collaboration among us," Daley said in his email.
After Democrats lost seats in the Senate and control of the
House of Representatives to Republicans in the 2010 elections,
Obama said he had to improve his communication and do a better
job of reaching out to the business community.
His staff changes were aimed at doing that.
OUTSIDE THE CIRCLE
As press secretary Carney will be Obama's mouthpiece to
the press and the American public.
Ari Fleischer, who was President George W. Bush's first
White House press secretary, said Carney will have to serve two
masters -- Obama and the press corps -- but the president came
"His highest obligation is to speak for his boss and to do
so accurately. Even though the old adage is true, press
secretaries have two bosses, you're only paid by one of them,"
Fleischer told Reuters.
The president reached outside of his inner circle to pick
Daley and Carney, who were not members of the close-knit team
that moved from Obama's successful Chicago-based 2008
presidential campaign into the White House.
Carney beat other contenders who have spent more time with

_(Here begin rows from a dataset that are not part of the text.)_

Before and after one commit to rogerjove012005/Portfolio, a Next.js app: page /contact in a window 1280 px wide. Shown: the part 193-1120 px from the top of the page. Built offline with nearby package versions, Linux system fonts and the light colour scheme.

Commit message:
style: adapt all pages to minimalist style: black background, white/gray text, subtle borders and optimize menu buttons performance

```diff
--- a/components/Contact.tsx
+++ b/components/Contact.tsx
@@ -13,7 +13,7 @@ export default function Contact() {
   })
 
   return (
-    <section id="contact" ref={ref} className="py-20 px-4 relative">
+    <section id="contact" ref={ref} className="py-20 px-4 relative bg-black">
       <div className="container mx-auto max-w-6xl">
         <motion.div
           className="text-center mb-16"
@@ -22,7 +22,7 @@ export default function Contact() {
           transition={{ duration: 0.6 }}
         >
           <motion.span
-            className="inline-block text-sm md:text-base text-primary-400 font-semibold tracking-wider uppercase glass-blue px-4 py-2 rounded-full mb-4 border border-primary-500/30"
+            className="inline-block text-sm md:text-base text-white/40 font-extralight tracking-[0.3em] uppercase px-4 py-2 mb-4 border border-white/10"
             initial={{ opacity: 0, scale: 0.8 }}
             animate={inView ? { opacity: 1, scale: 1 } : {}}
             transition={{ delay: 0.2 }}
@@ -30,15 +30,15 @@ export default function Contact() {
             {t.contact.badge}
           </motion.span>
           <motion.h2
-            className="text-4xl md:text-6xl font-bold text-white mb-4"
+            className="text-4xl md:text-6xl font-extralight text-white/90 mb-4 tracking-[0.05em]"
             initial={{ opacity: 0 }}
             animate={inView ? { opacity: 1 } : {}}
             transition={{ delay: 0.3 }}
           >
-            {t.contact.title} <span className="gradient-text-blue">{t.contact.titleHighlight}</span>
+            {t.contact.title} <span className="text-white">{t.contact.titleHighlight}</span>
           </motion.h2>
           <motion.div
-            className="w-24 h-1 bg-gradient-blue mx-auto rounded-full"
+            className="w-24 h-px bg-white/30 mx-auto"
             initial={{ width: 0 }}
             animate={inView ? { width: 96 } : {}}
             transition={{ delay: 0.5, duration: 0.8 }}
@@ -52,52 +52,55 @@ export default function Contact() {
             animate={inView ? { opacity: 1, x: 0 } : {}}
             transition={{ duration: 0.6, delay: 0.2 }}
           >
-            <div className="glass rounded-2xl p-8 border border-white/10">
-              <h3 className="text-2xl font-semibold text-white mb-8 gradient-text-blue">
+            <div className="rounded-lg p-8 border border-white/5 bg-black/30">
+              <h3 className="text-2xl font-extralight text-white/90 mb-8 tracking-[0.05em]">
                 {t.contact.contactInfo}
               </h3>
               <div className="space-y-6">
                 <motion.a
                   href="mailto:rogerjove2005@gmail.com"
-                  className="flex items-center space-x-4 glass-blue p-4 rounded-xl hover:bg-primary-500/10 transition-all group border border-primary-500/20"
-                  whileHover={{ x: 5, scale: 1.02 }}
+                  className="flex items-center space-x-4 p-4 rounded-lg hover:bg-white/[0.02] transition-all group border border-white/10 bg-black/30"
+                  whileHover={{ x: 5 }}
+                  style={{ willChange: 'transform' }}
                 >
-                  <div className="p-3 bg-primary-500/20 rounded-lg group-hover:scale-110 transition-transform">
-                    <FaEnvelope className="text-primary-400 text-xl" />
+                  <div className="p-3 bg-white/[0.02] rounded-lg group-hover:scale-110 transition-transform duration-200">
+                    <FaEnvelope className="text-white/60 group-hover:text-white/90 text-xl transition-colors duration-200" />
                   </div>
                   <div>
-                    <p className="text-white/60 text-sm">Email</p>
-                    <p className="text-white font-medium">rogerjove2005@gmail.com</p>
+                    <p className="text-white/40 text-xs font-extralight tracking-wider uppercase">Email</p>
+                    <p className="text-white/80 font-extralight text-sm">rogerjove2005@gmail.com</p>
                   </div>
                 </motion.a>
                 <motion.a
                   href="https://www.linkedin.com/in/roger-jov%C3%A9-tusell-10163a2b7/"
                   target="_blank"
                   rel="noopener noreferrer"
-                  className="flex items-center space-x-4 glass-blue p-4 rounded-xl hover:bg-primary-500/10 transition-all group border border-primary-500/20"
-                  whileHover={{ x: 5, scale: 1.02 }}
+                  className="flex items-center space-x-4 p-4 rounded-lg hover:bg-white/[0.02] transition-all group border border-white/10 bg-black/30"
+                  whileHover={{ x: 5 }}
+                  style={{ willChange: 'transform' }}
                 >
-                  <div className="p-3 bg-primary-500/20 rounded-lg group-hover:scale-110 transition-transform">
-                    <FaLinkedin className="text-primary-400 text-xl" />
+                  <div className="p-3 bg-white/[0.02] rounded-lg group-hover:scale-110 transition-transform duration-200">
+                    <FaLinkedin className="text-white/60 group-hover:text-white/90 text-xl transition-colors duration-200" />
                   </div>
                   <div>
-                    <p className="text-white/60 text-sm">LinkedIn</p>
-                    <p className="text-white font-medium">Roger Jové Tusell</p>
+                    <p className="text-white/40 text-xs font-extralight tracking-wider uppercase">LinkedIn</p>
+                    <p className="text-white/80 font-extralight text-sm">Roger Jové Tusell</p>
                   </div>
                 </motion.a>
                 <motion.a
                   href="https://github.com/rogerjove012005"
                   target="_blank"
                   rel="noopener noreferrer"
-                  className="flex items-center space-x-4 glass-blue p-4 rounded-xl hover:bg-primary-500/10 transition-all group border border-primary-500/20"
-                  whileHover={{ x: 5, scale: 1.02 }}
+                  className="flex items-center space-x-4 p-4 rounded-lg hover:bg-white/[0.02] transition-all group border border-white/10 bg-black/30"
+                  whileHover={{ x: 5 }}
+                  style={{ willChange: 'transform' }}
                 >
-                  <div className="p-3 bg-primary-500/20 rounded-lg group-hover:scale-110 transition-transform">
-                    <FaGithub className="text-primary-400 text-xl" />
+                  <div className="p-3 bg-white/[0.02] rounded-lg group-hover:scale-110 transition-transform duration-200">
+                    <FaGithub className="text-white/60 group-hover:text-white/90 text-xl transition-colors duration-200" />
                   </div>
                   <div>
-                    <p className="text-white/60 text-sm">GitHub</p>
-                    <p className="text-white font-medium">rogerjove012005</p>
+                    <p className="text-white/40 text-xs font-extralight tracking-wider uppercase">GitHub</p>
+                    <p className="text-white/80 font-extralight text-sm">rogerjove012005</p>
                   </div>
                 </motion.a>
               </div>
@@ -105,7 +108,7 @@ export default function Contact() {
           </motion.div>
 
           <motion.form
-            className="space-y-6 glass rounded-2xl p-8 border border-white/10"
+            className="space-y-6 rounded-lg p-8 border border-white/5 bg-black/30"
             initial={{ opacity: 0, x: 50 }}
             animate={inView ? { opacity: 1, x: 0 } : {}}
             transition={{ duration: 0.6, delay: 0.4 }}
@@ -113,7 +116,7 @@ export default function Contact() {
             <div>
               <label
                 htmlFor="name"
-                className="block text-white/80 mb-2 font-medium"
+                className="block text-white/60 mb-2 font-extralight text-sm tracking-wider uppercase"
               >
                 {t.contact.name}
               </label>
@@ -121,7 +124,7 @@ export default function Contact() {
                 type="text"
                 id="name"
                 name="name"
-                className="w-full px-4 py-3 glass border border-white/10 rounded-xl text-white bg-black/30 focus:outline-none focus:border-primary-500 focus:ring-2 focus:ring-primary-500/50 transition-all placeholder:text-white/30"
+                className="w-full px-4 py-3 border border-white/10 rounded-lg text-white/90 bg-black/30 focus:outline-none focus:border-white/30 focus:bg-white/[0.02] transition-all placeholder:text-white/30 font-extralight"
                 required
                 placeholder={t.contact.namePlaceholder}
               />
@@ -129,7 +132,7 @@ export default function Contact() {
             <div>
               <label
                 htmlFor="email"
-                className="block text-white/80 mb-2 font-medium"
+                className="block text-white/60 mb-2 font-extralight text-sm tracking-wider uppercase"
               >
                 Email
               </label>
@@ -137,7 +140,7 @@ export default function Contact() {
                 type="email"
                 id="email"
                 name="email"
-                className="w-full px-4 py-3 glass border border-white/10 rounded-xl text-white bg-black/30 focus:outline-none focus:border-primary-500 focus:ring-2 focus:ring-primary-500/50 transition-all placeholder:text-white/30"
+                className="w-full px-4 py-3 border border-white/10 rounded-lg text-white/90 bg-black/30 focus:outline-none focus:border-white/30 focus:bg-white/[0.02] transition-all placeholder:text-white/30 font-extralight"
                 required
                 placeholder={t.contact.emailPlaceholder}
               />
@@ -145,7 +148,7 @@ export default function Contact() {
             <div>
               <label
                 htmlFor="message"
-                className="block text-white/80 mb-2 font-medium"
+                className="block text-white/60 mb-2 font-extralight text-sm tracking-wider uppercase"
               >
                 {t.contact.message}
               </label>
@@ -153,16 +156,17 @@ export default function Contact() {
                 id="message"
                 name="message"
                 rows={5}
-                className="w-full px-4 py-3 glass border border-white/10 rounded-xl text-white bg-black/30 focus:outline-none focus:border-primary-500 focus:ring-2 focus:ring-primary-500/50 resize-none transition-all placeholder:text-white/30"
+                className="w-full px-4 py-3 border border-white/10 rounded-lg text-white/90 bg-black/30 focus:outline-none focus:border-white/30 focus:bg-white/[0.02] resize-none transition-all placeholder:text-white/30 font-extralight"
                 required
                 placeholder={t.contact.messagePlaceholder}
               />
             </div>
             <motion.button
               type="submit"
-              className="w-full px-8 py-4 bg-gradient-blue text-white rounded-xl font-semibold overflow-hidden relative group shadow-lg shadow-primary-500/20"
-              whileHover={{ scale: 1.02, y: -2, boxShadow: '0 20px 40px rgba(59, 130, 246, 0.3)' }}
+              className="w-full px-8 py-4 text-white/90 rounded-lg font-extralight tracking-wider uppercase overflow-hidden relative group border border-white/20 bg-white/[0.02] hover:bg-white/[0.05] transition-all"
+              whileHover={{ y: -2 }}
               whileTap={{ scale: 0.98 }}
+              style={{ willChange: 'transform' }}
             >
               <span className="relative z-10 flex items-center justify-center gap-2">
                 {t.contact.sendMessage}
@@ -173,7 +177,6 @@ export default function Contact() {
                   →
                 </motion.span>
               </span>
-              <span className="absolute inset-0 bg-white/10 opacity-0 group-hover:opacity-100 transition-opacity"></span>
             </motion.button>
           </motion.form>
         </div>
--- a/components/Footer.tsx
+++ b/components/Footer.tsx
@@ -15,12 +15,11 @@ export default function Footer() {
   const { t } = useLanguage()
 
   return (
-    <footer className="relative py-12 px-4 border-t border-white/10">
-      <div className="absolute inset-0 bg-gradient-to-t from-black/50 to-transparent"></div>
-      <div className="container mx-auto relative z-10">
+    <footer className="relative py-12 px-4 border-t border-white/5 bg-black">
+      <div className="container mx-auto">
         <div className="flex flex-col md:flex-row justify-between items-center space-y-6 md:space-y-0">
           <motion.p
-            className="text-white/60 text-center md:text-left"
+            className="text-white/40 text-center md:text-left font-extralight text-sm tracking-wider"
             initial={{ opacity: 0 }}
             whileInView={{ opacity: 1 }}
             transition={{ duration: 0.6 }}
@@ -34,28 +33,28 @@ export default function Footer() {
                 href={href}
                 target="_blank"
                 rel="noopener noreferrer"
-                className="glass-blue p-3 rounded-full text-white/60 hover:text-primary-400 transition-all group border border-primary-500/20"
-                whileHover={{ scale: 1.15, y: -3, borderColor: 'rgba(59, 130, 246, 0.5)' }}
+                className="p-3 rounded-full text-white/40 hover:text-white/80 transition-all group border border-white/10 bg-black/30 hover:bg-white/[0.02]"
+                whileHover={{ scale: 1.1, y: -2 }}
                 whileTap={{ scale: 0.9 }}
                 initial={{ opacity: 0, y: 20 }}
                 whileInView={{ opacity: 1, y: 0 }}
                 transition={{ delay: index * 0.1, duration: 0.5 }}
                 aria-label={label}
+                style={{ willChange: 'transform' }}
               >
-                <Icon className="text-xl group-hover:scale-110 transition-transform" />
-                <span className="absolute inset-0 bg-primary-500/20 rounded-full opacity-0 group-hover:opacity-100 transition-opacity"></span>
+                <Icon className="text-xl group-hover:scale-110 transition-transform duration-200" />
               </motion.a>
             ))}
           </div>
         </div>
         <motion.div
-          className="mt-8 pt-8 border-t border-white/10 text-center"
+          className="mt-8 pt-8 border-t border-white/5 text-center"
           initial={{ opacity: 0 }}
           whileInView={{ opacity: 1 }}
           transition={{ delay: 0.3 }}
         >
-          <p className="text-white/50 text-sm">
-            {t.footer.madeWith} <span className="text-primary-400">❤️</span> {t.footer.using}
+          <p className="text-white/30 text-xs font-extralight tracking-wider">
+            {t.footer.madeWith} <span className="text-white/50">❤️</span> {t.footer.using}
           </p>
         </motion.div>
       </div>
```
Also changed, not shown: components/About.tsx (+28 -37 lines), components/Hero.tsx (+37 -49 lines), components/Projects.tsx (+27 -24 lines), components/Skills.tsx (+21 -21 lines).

the president, including deputy press secretaries Bill Burton
and Josh Earnest and deputy communications director Jen Psaki.
Carney is a well-known fixture in Washington, having
covered the White House, politics and Congress for years for
Time Magazine after a stint in Moscow.
He is married to ABC News correspondent Claire Shipman,
also a former White House correspondent.
Carney has been Biden's communications director since 2009
and was instrumental in helping improve the image of the
loquacious vice president, who has a reputation for verbal
(Editing by Paul Simao and Eric Walsh)